27348
Last updated date:
02/03/2022 17:27
Creation date:
17/04/2018 00:30
You may also be interested in
Scientific Publication
Microsatellite primers indicate the presence of asexual populations of Venturia inaequalis in coastal Israeli apple orchards
31
Boehm, E.W.A., Dept. of Biology, SUNY Potsdam, Potsdam, NY 13676-2294, United States
Freeman, S., Dept. of Plant Pathology, ARO, Volcani Center, Bet Dagan 50250, Israel
Shabi, E., Dept. of Plant Pathology, ARO, Volcani Center, Bet Dagan 50250, Israel
Michailides, T.J., Dept. of Plant Pathology, University of California Davis, Kearney Agricultural Center, Parlier, CA 93648, United States
Microsatellite primers indicate the presence of asexual populations of Venturia inaequalis in coastal Israeli apple orchards
This study was initiated to determine whether differences in genotypic diversity among populations of Venturia inaequalis (Cke.) Wint., as detected using neutral genetic markers, were related to the ecological conditions in which apples are grown in Israel. Since sexual reproduction in this fungal pathogen has an obligate requirement for sustained low winter temperatures, and since these requirements in Israel are met only on the Golan Heights, we were interested in whether lower elevation populations of this pathogen might be comprised of asexual clonal lineages. Unlike temperate apple growing regions; where the primary spring inoculum is ascosporic derived from overwintered pseudothecia, Israeli apple orchards at lower elevations in the Hula Valley and along the coastal plain rarely if ever experience low winter temperatures and pseudothecia have never been recovered. Two orchards were sampled from the Golan Heights (El Rom and Ortal, n = 38) and three orchards from the Hula Valley and coastal plain (Sede Eliezer, Ginaton and Be'er Tuvia, n = 40). Microsatellite primers were used to analyze population structure and the resulting binary data analyzed by both cluster and parsimony analysis. Populations from the coastal plain were genetically uniform within each of the orchards sampled, whereas populations from the Golan Heights showed levels of genotypic diversity ten times as high. The data support field observations that this pathogen does not reproduce sexually in regions characterized by the absence of low winter temperatures and is instead composed of clonal lineages. This may have bearing on control strategies for the disease in Israel.

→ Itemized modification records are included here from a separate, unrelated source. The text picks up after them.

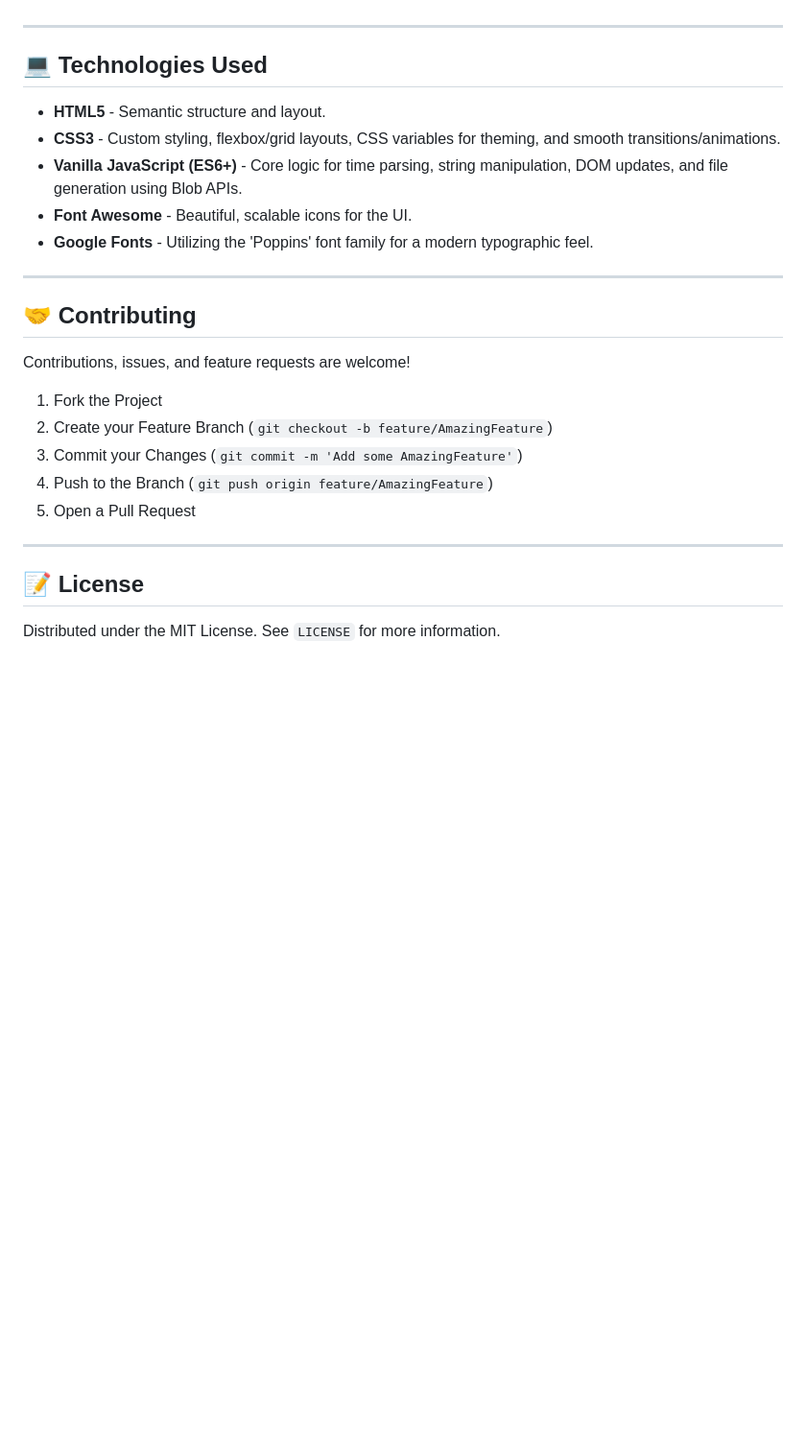
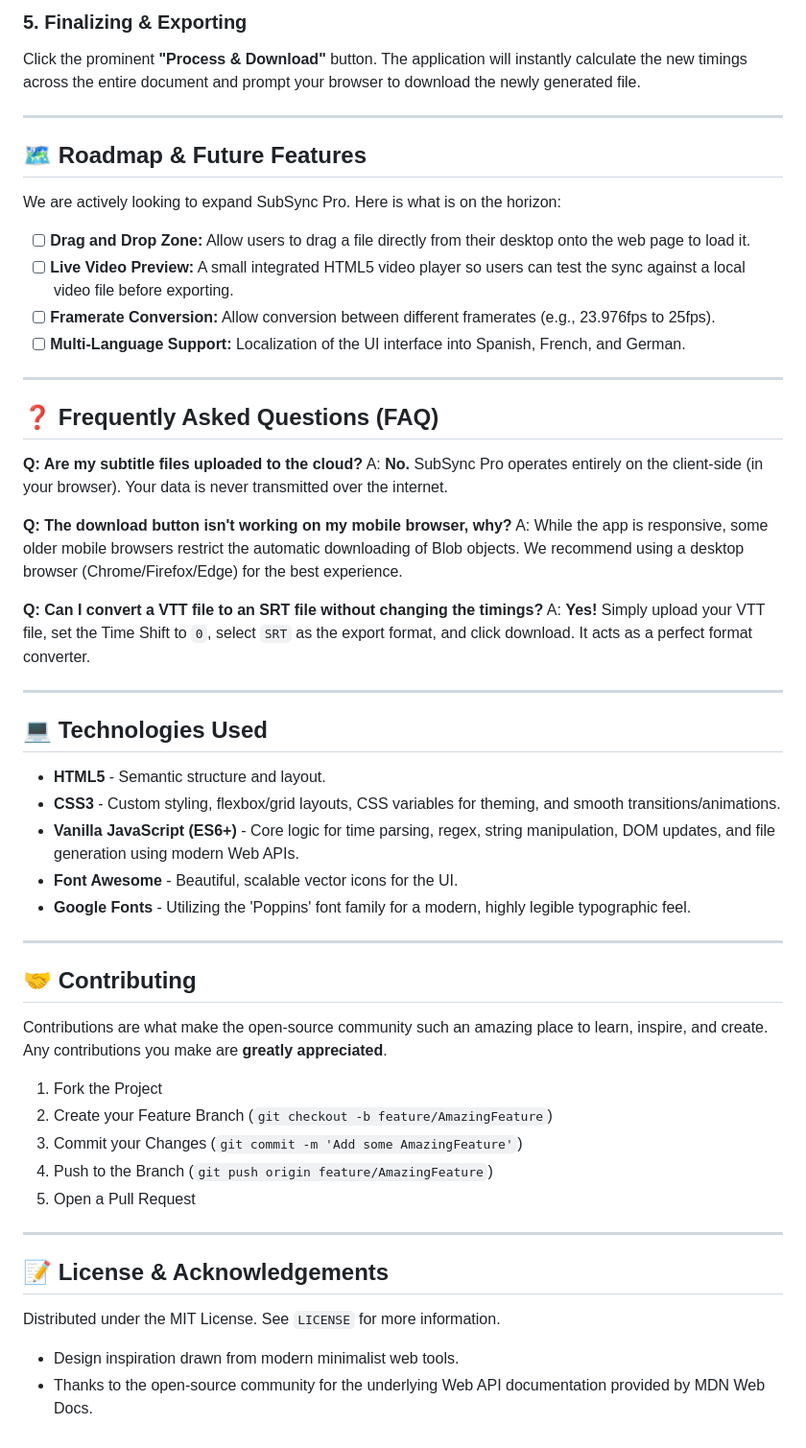
Before and after one commit to Pavan-M-S/subsync-subtitle-syncer, a Markdown page: README.md, the part around one of its changes. Shown at 96% size. Drawn GitHub-style; blank space fills up the shorter version.

```diff
--- a/README.md
+++ b/README.md
@@ -63,3 +128,29 @@ A modern web browser (Chrome, Firefox, Safari, Edge).
+### 5. Finalizing & Exporting
+Click the prominent **"Process & Download"** button. The application will instantly calculate the new timings across the entire document and prompt your browser to download the newly generated file.
+
+---
+
+## 🗺️ Roadmap & Future Features
+
+We are actively looking to expand SubSync Pro. Here is what is on the horizon:
+
+- [ ] **Drag and Drop Zone:** Allow users to drag a file directly from their desktop onto the web page to load it.
+- [ ] **Live Video Preview:** A small integrated HTML5 video player so users can test the sync against a local video file before exporting.
+- [ ] **Framerate Conversion:** Allow conversion between different framerates (e.g., 23.976fps to 25fps).
+- [ ] **Multi-Language Support:** Localization of the UI interface into Spanish, French, and German.
+
+---
+
+## ❓ Frequently Asked Questions (FAQ)
+
+**Q: Are my subtitle files uploaded to the cloud?**
+A: **No.** SubSync Pro operates entirely on the client-side (in your browser). Your data is never transmitted over the internet.
+
+**Q: The download button isn't working on my mobile browser, why?**
+A: While the app is responsive, some older mobile browsers restrict the automatic downloading of Blob objects. We recommend using a desktop browser (Chrome/Firefox/Edge) for the best experience.
+
+**Q: Can I convert a VTT file to an SRT file without changing the timings?**
+A: **Yes!** Simply upload your VTT file, set the Time Shift to `0`, select `SRT` as the export format, and click download. It acts as a perfect format converter.
 
 ---
 
@@ -67,15 +158,15 @@ A modern web browser (Chrome, Firefox, Safari, Edge).
 
 *   **HTML5** - Semantic structure and layout.
 *   **CSS3** - Custom styling, flexbox/grid layouts, CSS variables for theming, and smooth transitions/animations.
-*   **Vanilla JavaScript (ES6+)** - Core logic for time parsing, string manipulation, DOM updates, and file generation using Blob APIs.
-*   **Font Awesome** - Beautiful, scalable icons for the UI.
-*   **Google Fonts** - Utilizing the 'Poppins' font family for a modern typographic feel.
+*   **Vanilla JavaScript (ES6+)** - Core logic for time parsing, regex, string manipulation, DOM updates, and file generation using modern Web APIs.
+*   **Font Awesome** - Beautiful, scalable vector icons for the UI.
+*   **Google Fonts** - Utilizing the 'Poppins' font family for a modern, highly legible typographic feel.
 
 ---
 
 ## 🤝 Contributing
 
-Contributions, issues, and feature requests are welcome!
+Contributions are what make the open-source community such an amazing place to learn, inspire, and create. Any contributions you make are **greatly appreciated**.
 
 1.  Fork the Project
 2.  Create your Feature Branch (`git checkout -b feature/AmazingFeature`)
@@ -85,6 +176,9 @@ Contributions, issues, and feature requests are welcome!
 
 ---
 
-## 📝 License
+## 📝 License & Acknowledgements
 
 Distributed under the MIT License. See `LICENSE` for more information.
+
+*   Design inspiration drawn from modern minimalist web tools.
+*   Thanks to the open-source community for the underlying Web API documentation provided by MDN Web Docs.
```
Also changed, not shown: other parts of README.md (+91 -26 lines).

See also the attached poster: "The influence of climate on sexual reproduction in the Apple Scab Fungus Venturia inaequalis in Israel"

https://www.eboehm.com/wp-content/uploads/2018/11/boehm_vi_portrait_36_x_48.pdf

Scientific Publication
You may also be interested in